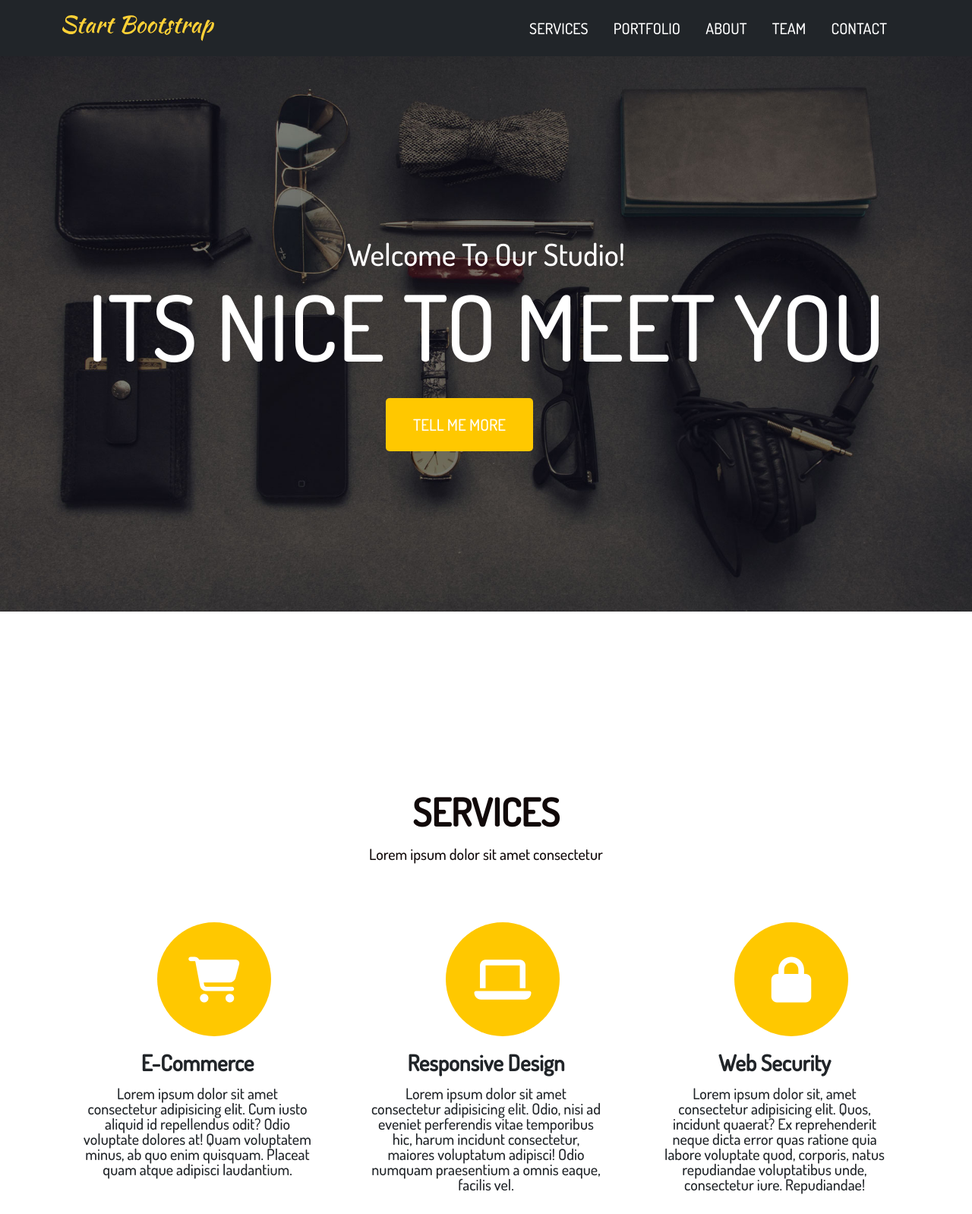
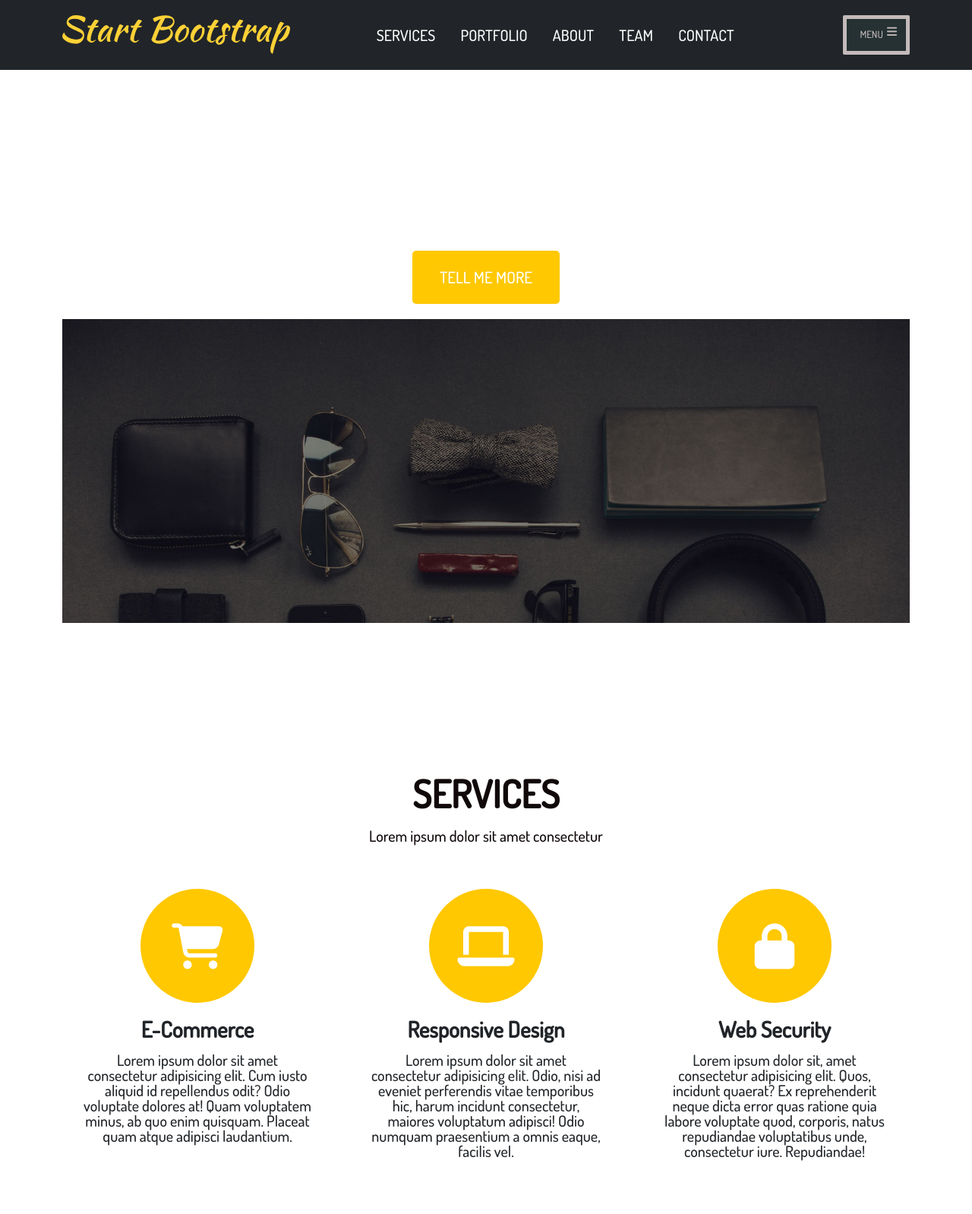
Before and after one commit to GulnarIbishova/NewStart, a plain HTML site: page NewStart/index.html in a window 1280 px wide. Shown: the top 1598 px of the page at 76% size. Drawn offline with nearby package versions, Linux system fonts and the light colour scheme.

Commit message:
Services

```diff
--- a/NewStart/_header.sass
+++ b/NewStart/_header.sass
@@ -1,10 +1,15 @@
 header
-    position: relative
+    position: fixed
     z-index: 1
+    display: flex
+    flex-wrap: wrap-reverse
+    justify-content: space-between
+    align-items: flex-end
     padding: 20px 0
+    width: 100%
     background-color: #212529
     .imgbox
-        width: 200px
+        height: 100%
     nav
         a
             font-size: 20px
@@ -13,3 +18,20 @@ header
             transition: 1s
             &:hover
                 color: #dede30
+    .btn
+        display: flex
+        justify-content: space-between
+        font-size: 25px
+        border-radius: 2px
+        background-color: #253132
+        color: #c4baba
+        border: 5px solid #c4baba
+        cursor: pointer
+        h1
+            margin: 5px
+            font-size: 13px
+            color: #c4baba
+        .icon
+            font-size: 15px
+
+@media screen and ( min-width: 992px )
--- a/NewStart/_nice.sass
+++ b/NewStart/_nice.sass
@@ -2,9 +2,6 @@
     .box
         margin: 70px 0
         text-align: center
-        position: relative
-        top: 120px
-        z-index: 1
         h1
             font-size: 40px
             color: #ffff
@@ -15,8 +12,6 @@
             color: #ffff
             font-weight: 3px
         .btn
-            position: relative
-            right: 35px
             margin: 20px
             padding: 18px 35px
             background-color: #ffc800
@@ -25,11 +20,6 @@
             h3
                 font-size: 21px
                 color: #ffff
-    .imgbox
-        width: 100%
-        height: 100%
-        background-position: center center
-        background-size: cover
-        position: absolute
-        top: 5px
-        right: 0px
+        .imgbox
+            height: 400px
+            background-size: cover
--- a/NewStart/_services.sass
+++ b/NewStart/_services.sass
@@ -1,15 +1,7 @@
 #services
-    padding: 90px 0 90px 0
-    margin: 90px 0 90px 0
-    position: relative
-    top: 200px
-    bottom: 625px
     .textcenter
-        padding: 50px
+        padding: 30px
         h1
-            position: relative
-            top: 0px
-            bottom: 125px
             font-size: 50px
             font-weight: 700
             font-size: bold
@@ -17,12 +9,12 @@
         h3
             margin: 20px
             font-size: 20px
-            color: #110909
+            color: #6a6969b5
     .box
+        display: flex
+        justify-content: space-around
         margin: 10px
         .minibox
-            position: relative
-            left: 115px
             height: 150px
             width: 150px
             border-radius: 180px
@@ -40,3 +32,4 @@
         h4
             padding: 16px
             font-size: 20px
+            color: #6a6969b5
--- a/NewStart/index.html
+++ b/NewStart/index.html
@@ -32,6 +32,12 @@
                             <a class="" href="#team">TEAM</a>
                             <a class="" href="#contact">CONTACT</a>
                         </nav>
+                        <div class="btn">
+                            <h1>MENU</h1>
+                            <div class="icon">
+                                <i class="fa-solid fa-bars"></i>
+                            </div>
+                        </div>
                     </div>
                 </div>
             </div>
@@ -48,9 +54,9 @@
                         <div class="btn">
                             <h3>TELL ME MORE</h3>
                         </div>
-                    </div>
-                    <div class="imgbox d-flex align-items-center">
-                        <img src="Assets New/Assets.2.jpg" alt="">
+                        <div class="imgbox">
+                            <img src="Assets New/Assets.2.jpg" alt="">
+                        </div>
                     </div>
                 </div>
             </div>
```
Also changed, not shown: NewStart/style.css, 1 other file.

THE TASK:
Could you reproduce every entry exactly, leaving out the pictures?

RESULT OF THE TASK:
Before and after one commit to GulnarIbishova/NewStart, a plain HTML site: page NewStart/index.html in a window 1280 px wide. Shown: the top 1598 px of the page at 76% size. Drawn offline with nearby package versions, Linux system fonts and the light colour scheme.

Commit message:
Services

```diff
--- a/NewStart/_header.sass
+++ b/NewStart/_header.sass
@@ -1,10 +1,15 @@
 header
-    position: relative
+    position: fixed
     z-index: 1
+    display: flex
+    flex-wrap: wrap-reverse
+    justify-content: space-between
+    align-items: flex-end
     padding: 20px 0
+    width: 100%
     background-color: #212529
     .imgbox
-        width: 200px
+        height: 100%
     nav
         a
             font-size: 20px
@@ -13,3 +18,20 @@ header
             transition: 1s
             &:hover
                 color: #dede30
+    .btn
+        display: flex
+        justify-content: space-between
+        font-size: 25px
+        border-radius: 2px
+        background-color: #253132
+        color: #c4baba
+        border: 5px solid #c4baba
+        cursor: pointer
+        h1
+            margin: 5px
+            font-size: 13px
+            color: #c4baba
+        .icon
+            font-size: 15px
+
+@media screen and ( min-width: 992px )
--- a/NewStart/_nice.sass
+++ b/NewStart/_nice.sass
@@ -2,9 +2,6 @@
     .box
         margin: 70px 0
         text-align: center
-        position: relative
-        top: 120px
-        z-index: 1
         h1
             font-size: 40px
             color: #ffff
@@ -15,8 +12,6 @@
             color: #ffff
             font-weight: 3px
         .btn
-            position: relative
-            right: 35px
             margin: 20px
             padding: 18px 35px
             background-color: #ffc800
@@ -25,11 +20,6 @@
             h3
                 font-size: 21px
                 color: #ffff
-    .imgbox
-        width: 100%
-        height: 100%
-        background-position: center center
-        background-size: cover
-        position: absolute
-        top: 5px
-        right: 0px
+        .imgbox
+            height: 400px
+            background-size: cover
--- a/NewStart/_services.sass
+++ b/NewStart/_services.sass
@@ -1,15 +1,7 @@
 #services
-    padding: 90px 0 90px 0
-    margin: 90px 0 90px 0
-    position: relative
-    top: 200px
-    bottom: 625px
     .textcenter
-        padding: 50px
+        padding: 30px
         h1
-            position: relative
-            top: 0px
-            bottom: 125px
             font-size: 50px
             font-weight: 700
             font-size: bold
@@ -17,12 +9,12 @@
         h3
             margin: 20px
             font-size: 20px
-            color: #110909
+            color: #6a6969b5
     .box
+        display: flex
+        justify-content: space-around
         margin: 10px
         .minibox
-            position: relative
-            left: 115px
             height: 150px
             width: 150px
             border-radius: 180px
@@ -40,3 +32,4 @@
         h4
             padding: 16px
             font-size: 20px
+            color: #6a6969b5
--- a/NewStart/index.html
+++ b/NewStart/index.html
@@ -32,6 +32,12 @@
                             <a class="" href="#team">TEAM</a>
                             <a class="" href="#contact">CONTACT</a>
                         </nav>
+                        <div class="btn">
+                            <h1>MENU</h1>
+                            <div class="icon">
+                                <i class="fa-solid fa-bars"></i>
+                            </div>
+                        </div>
                     </div>
                 </div>
             </div>
@@ -48,9 +54,9 @@
                         <div class="btn">
                             <h3>TELL ME MORE</h3>
                         </div>
-                    </div>
-                    <div class="imgbox d-flex align-items-center">
-                        <img src="Assets New/Assets.2.jpg" alt="">
+                        <div class="imgbox">
+                            <img src="Assets New/Assets.2.jpg" alt="">
+                        </div>
                     </div>
                 </div>
             </div>
```
Also changed, not shown: NewStart/style.css, 1 other file.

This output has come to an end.